Distinguishing neurocysticercosis epilepsy from epilepsy of unknown etiology using a minimal serum mass profiling platform

J. S. Hanas, J. R. Hocker, G. Ramajayam, V. Prabhakaran, V. Rajshekhar, A. Oommen, J. J. Manoj, M. P. Anderson, D. A. Drevets, H. Carabin

Neurocysticercosis is associated with epilepsy in pig-raising communities with poor sanitation. Current internationally recognized diagnostic guidelines for neurocysticercosis rely on brain imaging, a technology that is frequently not available or not accessible in areas endemic for neurocysticercosis. Minimally invasive and low-cost aids for diagnosing neurocysticercosis epilepsy could improve treatment of neurocysticercosis. The goal of this study was to test the extent to which patients with neurocysticercosis epilepsy, epilepsy of unknown etiology, idiopathic headaches and among different types of neurocysticercosis lesions could be distinguished from each other based on serum mass profiling. For this, we collected sera from patients with neurocysticercosis-associated epilepsy, epilepsy of unknown etiology, recovered neurocysticercosis, and idiopathic headaches then performed binary group comparisons among them using electrospray ionization mass spectrometry. A leave one [serum sample] out cross validation procedure was employed to analyze spectral data. Sera from neurocysticercosis patients was distinguished from epilepsy of unknown etiology patients with a p-value of 10-28. This distinction was lost when samples were randomized to either group (p-value = 0.22). Similarly, binary comparisons of patients with neurocysticercosis who has different types of lesions showed that different forms of this disease were also distinguishable from one another. These results suggest neurocysticercosis epilepsy can be distinguished from epilepsy of unknown etiology based on biomolecular differences in sera detected by mass profiling.

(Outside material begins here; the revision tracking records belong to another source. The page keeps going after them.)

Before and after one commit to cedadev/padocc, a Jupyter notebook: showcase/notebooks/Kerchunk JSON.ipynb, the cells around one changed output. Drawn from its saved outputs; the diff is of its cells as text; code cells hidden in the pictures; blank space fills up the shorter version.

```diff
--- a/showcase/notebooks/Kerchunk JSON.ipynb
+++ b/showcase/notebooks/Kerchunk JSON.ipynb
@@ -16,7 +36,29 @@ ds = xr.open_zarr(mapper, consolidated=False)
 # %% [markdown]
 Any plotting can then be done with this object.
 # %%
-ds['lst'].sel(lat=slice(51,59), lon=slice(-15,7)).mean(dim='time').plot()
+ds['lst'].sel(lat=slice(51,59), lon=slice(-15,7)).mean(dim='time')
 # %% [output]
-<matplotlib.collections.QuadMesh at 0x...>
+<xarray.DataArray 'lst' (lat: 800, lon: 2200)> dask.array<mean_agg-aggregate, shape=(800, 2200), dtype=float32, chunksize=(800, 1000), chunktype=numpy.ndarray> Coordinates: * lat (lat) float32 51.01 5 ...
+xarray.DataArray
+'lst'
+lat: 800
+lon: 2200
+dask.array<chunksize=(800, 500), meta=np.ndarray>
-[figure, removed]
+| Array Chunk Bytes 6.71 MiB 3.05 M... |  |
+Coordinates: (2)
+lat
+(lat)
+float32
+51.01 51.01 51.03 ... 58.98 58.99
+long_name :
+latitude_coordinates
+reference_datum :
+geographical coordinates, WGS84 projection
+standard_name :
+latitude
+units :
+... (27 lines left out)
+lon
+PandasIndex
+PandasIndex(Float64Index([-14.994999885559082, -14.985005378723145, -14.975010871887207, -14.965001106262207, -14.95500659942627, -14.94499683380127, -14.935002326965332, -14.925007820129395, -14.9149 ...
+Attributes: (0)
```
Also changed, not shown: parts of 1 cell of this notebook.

The MS analysis was carried out using the Advion expression CMS.